Trauma Exposure in Relation to the Content of Mother-Child Emotional Conversations and Quality of Interaction

Int J Environ Res Public Health. 2019 Mar 5;16(5):805. doi: 10.3390/ijerph16050805.

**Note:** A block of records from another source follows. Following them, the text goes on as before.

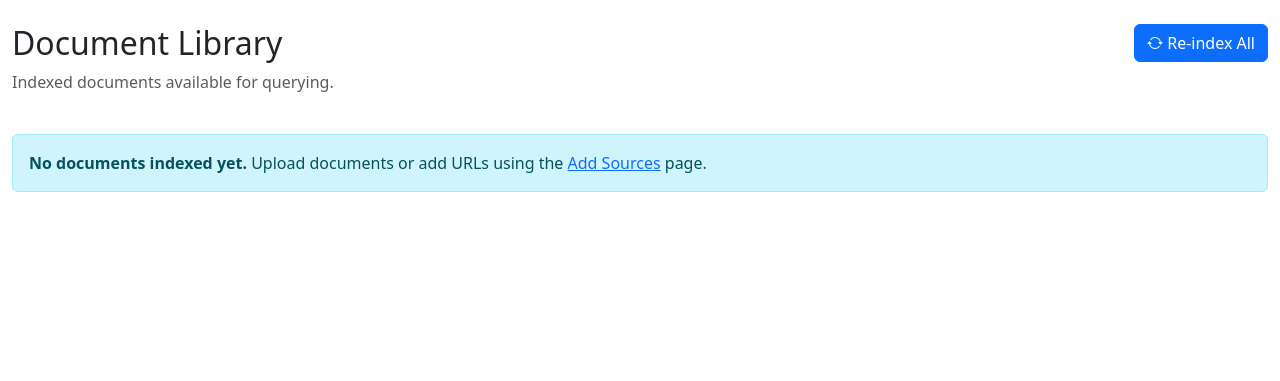
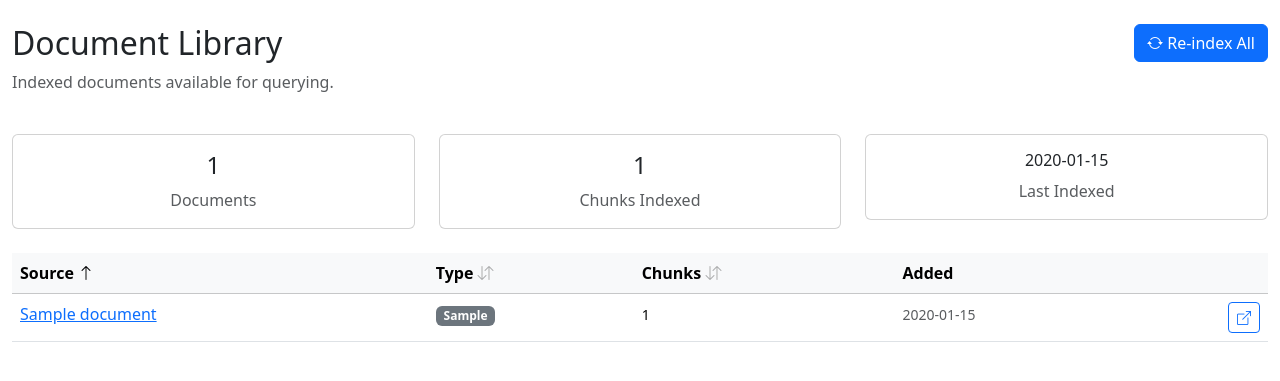
Before and after one commit to Jemplayer82/RAG, a FastAPI app: page /library in a window 1280 px wide. Shown: the part 56-437 px from the top of the page. Run offline with FastAPI, Linux system fonts and the light colour scheme; tables that the repository leaves empty hold one stand-in row (values such as "Sample post").

Commit message:
fix: populate Library page by fetching /api/library
The /library route rendered library.html with only {"request": request}, so
the Jinja {% if documents %} block was never true and the page always showed
"No documents indexed yet." even after successful uploads. Uploaded docs
still showed in the Upload → Manage Sources tab because that tab fetches
/api/library client-side.

Rewrite the template to fetch /api/library on page load and render the table
and stats in JS. The API returns {title, doc_type, url, chunks, created_at}
— map those to the existing sort/render code. Filter out rows with 0 chunks
(failed or in-progress jobs) to match Manage Sources behaviour. HTML-escape
all user-controlled fields when building the rows.

```diff
--- a/templates/library.html
+++ b/templates/library.html
@@ -18,12 +18,11 @@
     </div>
 
     <!-- Statistics -->
-    {% if documents or total_chunks %}
-    <div class="row mb-4">
+    <div class="row mb-4" id="statsRow" style="display: none;">
         <div class="col-md-4">
             <div class="card text-center">
                 <div class="card-body">
-                    <h4>{{ documents|length }}</h4>
+                    <h4 id="statDocs">0</h4>
                     <p class="text-muted mb-0">Documents</p>
                 </div>
             </div>
@@ -31,7 +30,7 @@
         <div class="col-md-4">
             <div class="card text-center">
                 <div class="card-body">
-                    <h4>{{ total_chunks }}</h4>
+                    <h4 id="statChunks">0</h4>
                     <p class="text-muted mb-0">Chunks Indexed</p>
                 </div>
             </div>
@@ -39,24 +38,18 @@
         <div class="col-md-4">
             <div class="card text-center">
                 <div class="card-body">
-                    <h6>{{ last_indexed }}</h6>
+                    <h6 id="statLastIndexed">—</h6>
                     <p class="text-muted mb-0">Last Indexed</p>
                 </div>
             </div>
         </div>
     </div>
-    {% endif %}
 
     <!-- Error -->
-    {% if error %}
-    <div class="alert alert-danger">
-        <strong>Error:</strong> {{ error }}
-    </div>
-    {% endif %}
+    <div class="alert alert-danger" id="errorBanner" style="display: none;"></div>
 
     <!-- Documents Table -->
-    {% if documents %}
-    <div class="table-responsive">
+    <div id="tableWrapper" class="table-responsive" style="display: none;">
         <table class="table table-hover" id="documentsTable">
             <thead class="table-light">
                 <tr>
@@ -69,50 +62,19 @@
                     <th style="cursor: pointer; user-select: none;" data-sort="chunk_count">
                         Chunks <i class="bi bi-arrow-down-up" style="opacity: 0.5;"></i>
                     </th>
-                    <th>Added By</th>
+                    <th>Added</th>
                     <th></th>
                 </tr>
             </thead>
-            <tbody id="tableBody">
-                {% for doc in documents %}
-                <tr {% if doc.added_by == 'user' %}style="background-color: #f0f8ff;"{% endif %}
-                    data-source="{{ doc.source }}"
-                    data-type="{{ doc.doc_type }}"
-                    data-chunks="{{ doc.chunk_count }}"
-                    data-added-by="{{ doc.added_by }}">
-                    <td>
-                        {% if doc.url %}
-                            <a href="{{ doc.url }}" target="_blank" title="Open source">{{ doc.source }}</a>
-                        {% else %}
-                            {{ doc.source }}
-                        {% endif %}
-                    </td>
-                    <td>
-                        <span class="badge {% if doc.doc_type == 'pdf' %}bg-primary{% elif doc.doc_type == 'txt' %}bg-success{% elif doc.doc_type == 'url' %}bg-warning{% else %}bg-secondary{% endif %}">
-                            {{ doc.doc_type }}
-                        </span>
-                    </td>
-                    <td><small>{{ doc.chunk_count }}</small></td>
-                    <td>
-                        <span class="badge bg-primary">User</span>
-                    </td>
-                    <td class="text-end">
-                        {% if doc.url %}
-                        <a href="{{ doc.url }}" target="_blank" class="btn btn-sm btn-outline-primary" title="Open source">
-                            <i class="bi bi-box-arrow-up-right"></i>
-                        </a>
-                        {% endif %}
-                    </td>
-                </tr>
-                {% endfor %}
-            </tbody>
+            <tbody id="tableBody"></tbody>
         </table>
     </div>
-    {% else %}
-    <div class="alert alert-info">
+
+    <div class="alert alert-info" id="emptyState" style="display: none;">
         <strong>No documents indexed yet.</strong> Upload documents or add URLs using the <a href="/upload">Add Sources</a> page.
     </div>
-    {% endif %}
+
+    <p class="text-muted" id="loadingState">Loading documents...</p>
 </div>
 
 <!-- Reindex Progress Modal -->
@@ -140,6 +102,95 @@ const reindexModal = new bootstrap.Modal(document.getElementById('reindexModal')
 
 let sortColumn = 'source';
 let sortDirection = 'asc';
+
+function escapeHtml(s) {
+    return String(s ?? '').replace(/[&<>"']/g, c => (
+        { '&': '&amp;', '<': '&lt;', '>': '&gt;', '"': '&quot;', "'": '&#39;' }[c]
+    ));
+}
+
+function renderDocuments(docs) {
+    const tbody = document.getElementById('tableBody');
+    tbody.innerHTML = '';
+
+    for (const doc of docs) {
+        const label = doc.title || doc.url || `Doc ${doc.id}`;
+        const sourceCell = doc.url
+            ? `<a href="${escapeHtml(doc.url)}" target="_blank" title="Open source">${escapeHtml(label)}</a>`
+            : escapeHtml(label);
+
+        const badgeClass = doc.doc_type === 'pdf' ? 'bg-primary'
+                         : doc.doc_type === 'txt' ? 'bg-success'
+                         : doc.doc_type === 'url' ? 'bg-warning'
+                         : 'bg-secondary';
+
+        const added = doc.created_at ? doc.created_at.substring(0, 10) : '—';
+        const linkBtn = doc.url
+            ? `<a href="${escapeHtml(doc.url)}" target="_blank" class="btn btn-sm btn-outline-primary" title="Open source"><i class="bi bi-box-arrow-up-right"></i></a>`
+            : '';
+
+        const tr = document.createElement('tr');
+        tr.dataset.source = label;
+        tr.dataset.type = doc.doc_type || '';
+        tr.dataset.chunks = doc.chunks ?? 0;
+        tr.innerHTML = `
+            <td>${sourceCell}</td>
+            <td><span class="badge ${badgeClass}">${escapeHtml(doc.doc_type || '')}</span></td>
+            <td><small>${doc.chunks ?? 0}</small></td>
+            <td><small class="text-muted">${escapeHtml(added)}</small></td>
+            <td class="text-end">${linkBtn}</td>
+        `;
+        tbody.appendChild(tr);
+    }
+}
+
+async function loadLibrary() {
+    const loading = document.getElementById('loadingState');
+    const empty = document.getElementById('emptyState');
+    const errorBanner = document.getElementById('errorBanner');
+    const tableWrapper = document.getElementById('tableWrapper');
+    const statsRow = document.getElementById('statsRow');
+
+    loading.style.display = 'block';
+    empty.style.display = 'none';
+    errorBanner.style.display = 'none';
+    tableWrapper.style.display = 'none';
+    statsRow.style.display = 'none';
+
+    try {
+        const resp = await fetch('/api/library');
+        if (!resp.ok) throw new Error(`HTTP ${resp.status}`);
+        const data = await resp.json();
+        const docs = (data.documents || []).filter(d => (d.chunks ?? 0) > 0);
+
+        loading.style.display = 'none';
+
+        if (docs.length === 0) {
+            empty.style.display = 'block';
+            return;
+        }
+
+        const totalChunks = docs.reduce((sum, d) => sum + (d.chunks || 0), 0);
+        const latest = docs
+            .map(d => d.created_at)
+            .filter(Boolean)
+            .sort()
+            .pop();
+
+        document.getElementById('statDocs').textContent = docs.length;
+        document.getElementById('statChunks').textContent = totalChunks;
+        document.getElementById('statLastIndexed').textContent = latest ? latest.substring(0, 10) : '—';
+        statsRow.style.display = 'flex';
+
+        renderDocuments(docs);
+        sortTable();
+        tableWrapper.style.display = 'block';
+    } catch (err) {
+        loading.style.display = 'none';
+        errorBanner.innerHTML = `<strong>Error:</strong> ${escapeHtml(err.message)}`;
+        errorBanner.style.display = 'block';
+    }
+}
 
 document.querySelectorAll('th[data-sort]').forEach(header => {
     header.addEventListener('click', () => {
@@ -230,5 +281,6 @@ document.getElementById('reindexBtn').addEventListener('click', async () => {
 });
 
 updateHeaderIndicators();
+loadLibrary();
 </script>
 {% endblock %}
```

Parent-child conversations contribute to understanding and regulating children's emotions. Similarities and differences in discussed topics, quality of interaction and coherence/elaboration in mother-child conversations about emotional experiences of the child were studied in dyads who had been exposed to interpersonal trauma (N = 213) and non-trauma-exposed dyads (N = 86). Results showed that in conversations about negative emotions, trauma-exposed children more often discussed trauma topics and focused less on relationship topics than non-trauma-exposed children. Trauma-exposed dyads found it more difficult to come up with a story. The most common topics chosen by dyads to discuss for each emotion were mostly similar between trauma-exposed dyads and non-trauma-exposed dyads. Dyads exposed to interpersonal traumatic events showed lower quality of interaction and less coherence/elaboration than dyads who had not experienced traumatic events. Discussion of traumatic topics was associated with lower quality of mother-child interaction and less coherent dialogues. In conclusion, the effect of the trauma is seen at several levels in mother-child interaction: topics, behavior and coherence. A focus on support in developing a secure relationship after trauma may be important for intervention.

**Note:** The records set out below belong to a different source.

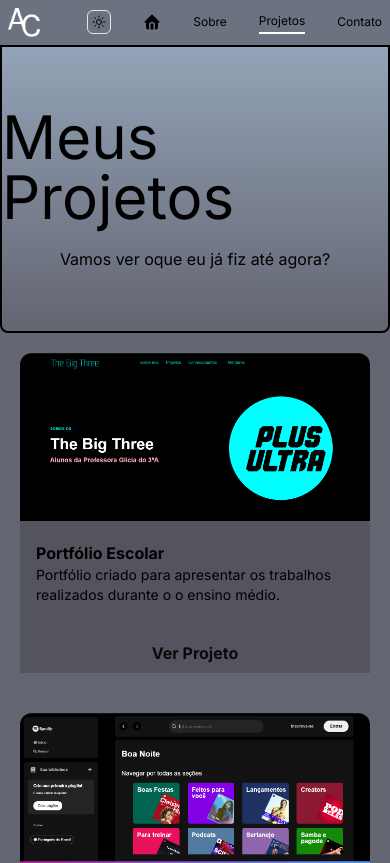
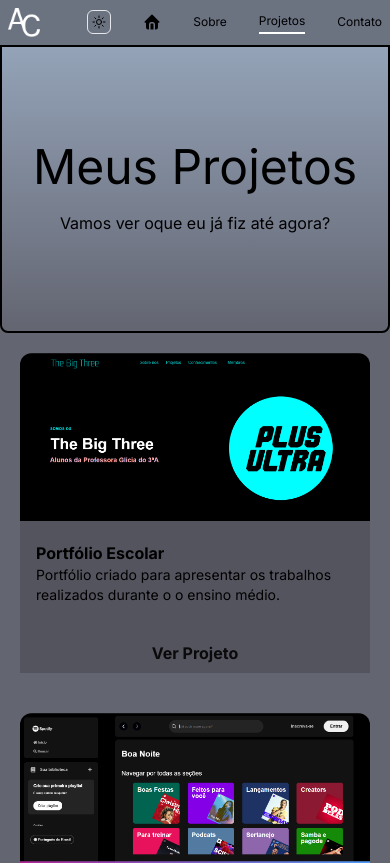
Before and after one commit to AndreyCadmo/Portfolio, a Next.js app: page /projects in a window 390 px wide. Shown: the top 863 px of the page. Built offline with nearby package versions, Linux system fonts and the light colour scheme.

Commit message:
ajustando tamanho da fonte e do width

```diff
--- a/src/app/(interno)/projects/page.tsx
+++ b/src/app/(interno)/projects/page.tsx
@@ -6,7 +6,7 @@ export default function Page() {
   return (
     <div>
       <div className="min-h-72 border-2 bg-gradient-to-b from-slate-400 dark:from-slate-900 dark:border-white border-black rounded-b-lg  justify-center flex flex-col items-center gap-5">
-        <h1 className="text-6xl">Meus Projetos</h1>
+        <h1 className="md:text-6xl text-5xl">Meus Projetos</h1>
         <p>Vamos ver oque eu já fiz até agora?</p>
       </div>
       <ProjectsList />
--- a/src/components/serverSide/projects/ProjectCard.tsx
+++ b/src/components/serverSide/projects/ProjectCard.tsx
@@ -1,6 +1,6 @@
 import Link from "next/link";
 import ProjectContent from "./ProjectsList.json";
-import { IconAlertOctagon, IconBellExclamation } from "@tabler/icons-react";
+import { IconBellExclamation } from "@tabler/icons-react";
 
 export function ProjectCard({ project }: { project: { name: string; description: string; image: string; id: number; } }) {
     return (
@@ -25,12 +25,12 @@ export function ProjectsList() {
             {ProjectContent.map((project) => (
                 <ProjectCard key={project.id} project={project} />
             ))}
-            <div className="bg-cardLight dark:bg-cardDark rounded-t-xl flex flex-col text-center">
+            <div className="bg-cardLight dark:bg-cardDark rounded-t-xl flex flex-col text-center min-h-80">
                 <div className="px-4 py-2 flex flex-col justify-between h-full">
                     <p className="font-bold">Fim dos projetos</p>
                     <div className="flex flex-col items-center text-black dark:text-gray-300 text-sm">
                         <IconBellExclamation size={40} />
-                        <p className="">Mas não fim do desenvolvimento</p>
+                        <p>Mas não fim do desenvolvimento</p>
                         <p>em breve novos projetos.</p>
                     </div>
 
```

Keywords: emotion conversation; emotion dialogue; marital violence; mother-child interaction; parent-child communication; sexual abuse; trauma exposure.

Publication types

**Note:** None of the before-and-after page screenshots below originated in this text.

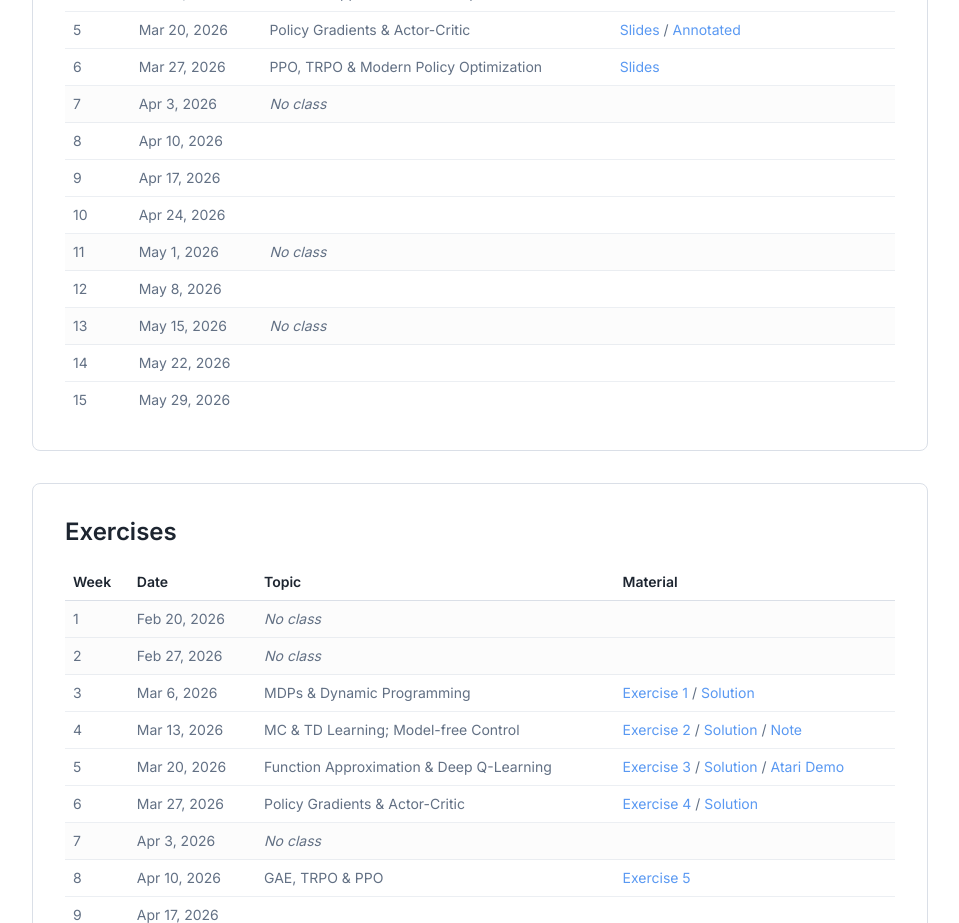
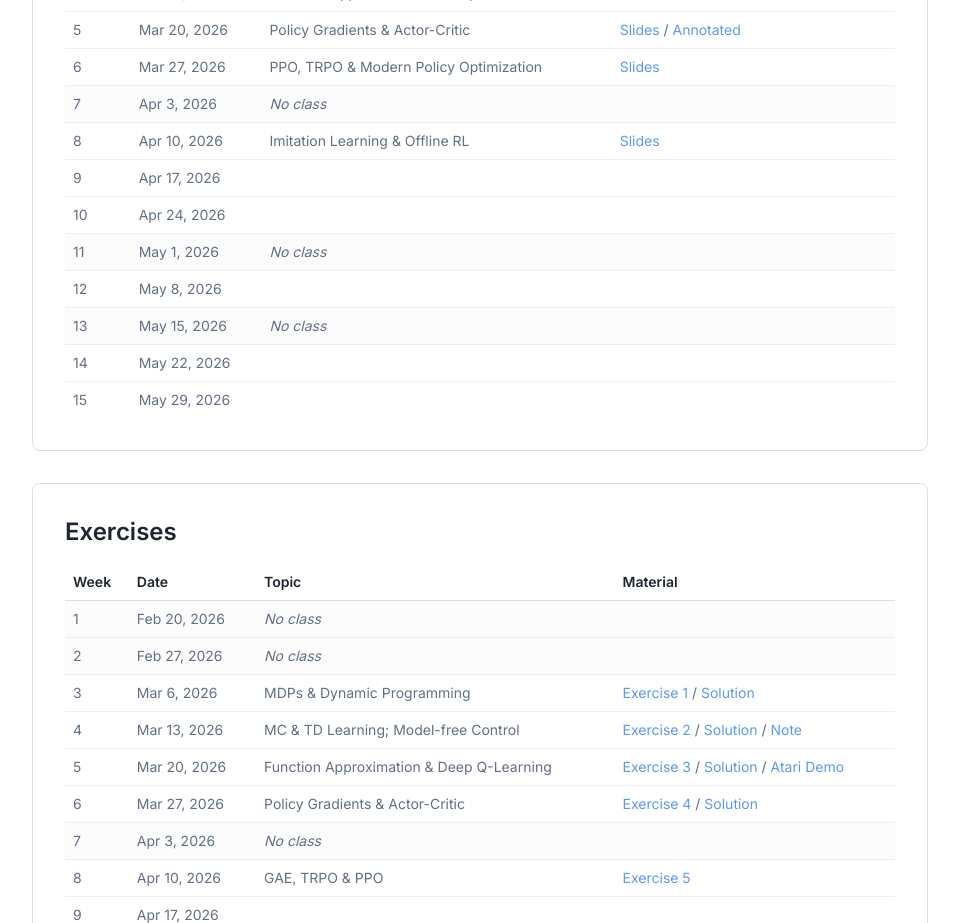
Before and after one commit to ilijabogunovic/rhine-ai, a React (Vite) app: page /teaching in a window 1280 px wide. Shown: the part 2900-3823 px from the top of the page, without its empty margins (160-1119 px from the left). Built offline with nearby package versions, Linux system fonts and the light colour scheme.

Commit message:
Add Lecture 6: Imitation Learning & Offline RL to Teaching page
Co-Authored-By: Claude Opus 4.6 (1M context) <noreply@anthropic.com>

```diff
--- a/src/pages/Teaching.tsx
+++ b/src/pages/Teaching.tsx
@@ -154,7 +154,7 @@ const Teaching = () => {
                       <tr className="border-b border-border/50"><td className="py-2 px-2">5</td><td className="py-2 px-2">Mar 20, 2026</td><td className="py-2 px-2">Policy Gradients & Actor-Critic</td><td className="py-2 px-2"><ProtectedDownload href="/lectures/lecture4.pdf" filename="lecture4.pdf" password="rl">Slides</ProtectedDownload> / <ProtectedDownload href="/lectures/lecture4_annotated.pdf" filename="lecture4_annotated.pdf" password="rl">Annotated</ProtectedDownload></td></tr>
                       <tr className="border-b border-border/50"><td className="py-2 px-2">6</td><td className="py-2 px-2">Mar 27, 2026</td><td className="py-2 px-2">PPO, TRPO & Modern Policy Optimization</td><td className="py-2 px-2"><ProtectedDownload href="/lectures/lecture5.pdf" filename="lecture5.pdf" password="rl">Slides</ProtectedDownload></td></tr>
                       <tr className="border-b border-border/50 bg-muted/30"><td className="py-2 px-2">7</td><td className="py-2 px-2">Apr 3, 2026</td><td className="py-2 px-2 italic">No class</td><td className="py-2 px-2"></td></tr>
-                      <tr className="border-b border-border/50"><td className="py-2 px-2">8</td><td className="py-2 px-2">Apr 10, 2026</td><td className="py-2 px-2"></td><td className="py-2 px-2"></td></tr>
+                      <tr className="border-b border-border/50"><td className="py-2 px-2">8</td><td className="py-2 px-2">Apr 10, 2026</td><td className="py-2 px-2">Imitation Learning & Offline RL</td><td className="py-2 px-2"><ProtectedDownload href="/lectures/lecture6.pdf" filename="lecture6.pdf" password="rl">Slides</ProtectedDownload></td></tr>
                       <tr className="border-b border-border/50"><td className="py-2 px-2">9</td><td className="py-2 px-2">Apr 17, 2026</td><td className="py-2 px-2"></td><td className="py-2 px-2"></td></tr>
                       <tr className="border-b border-border/50"><td className="py-2 px-2">10</td><td className="py-2 px-2">Apr 24, 2026</td><td className="py-2 px-2"></td><td className="py-2 px-2"></td></tr>
                       <tr className="border-b border-border/50 bg-muted/30"><td className="py-2 px-2">11</td><td className="py-2 px-2">May 1, 2026</td><td className="py-2 px-2 italic">No class</td><td className="py-2 px-2"></td></tr>
```
Also changed, not shown: 1 other file (tests, documents, lock files or other folders).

  • Research Support, Non-U.S. Gov't

MeSH terms

  • Adolescent
  • Child
  • Child, Preschool
  • Communication
  • Emotions
  • Female
  • Humans
  • Male
  • Mother-Child Relations / psychology*
  • Mothers / psychology
  • Stress, Psychological*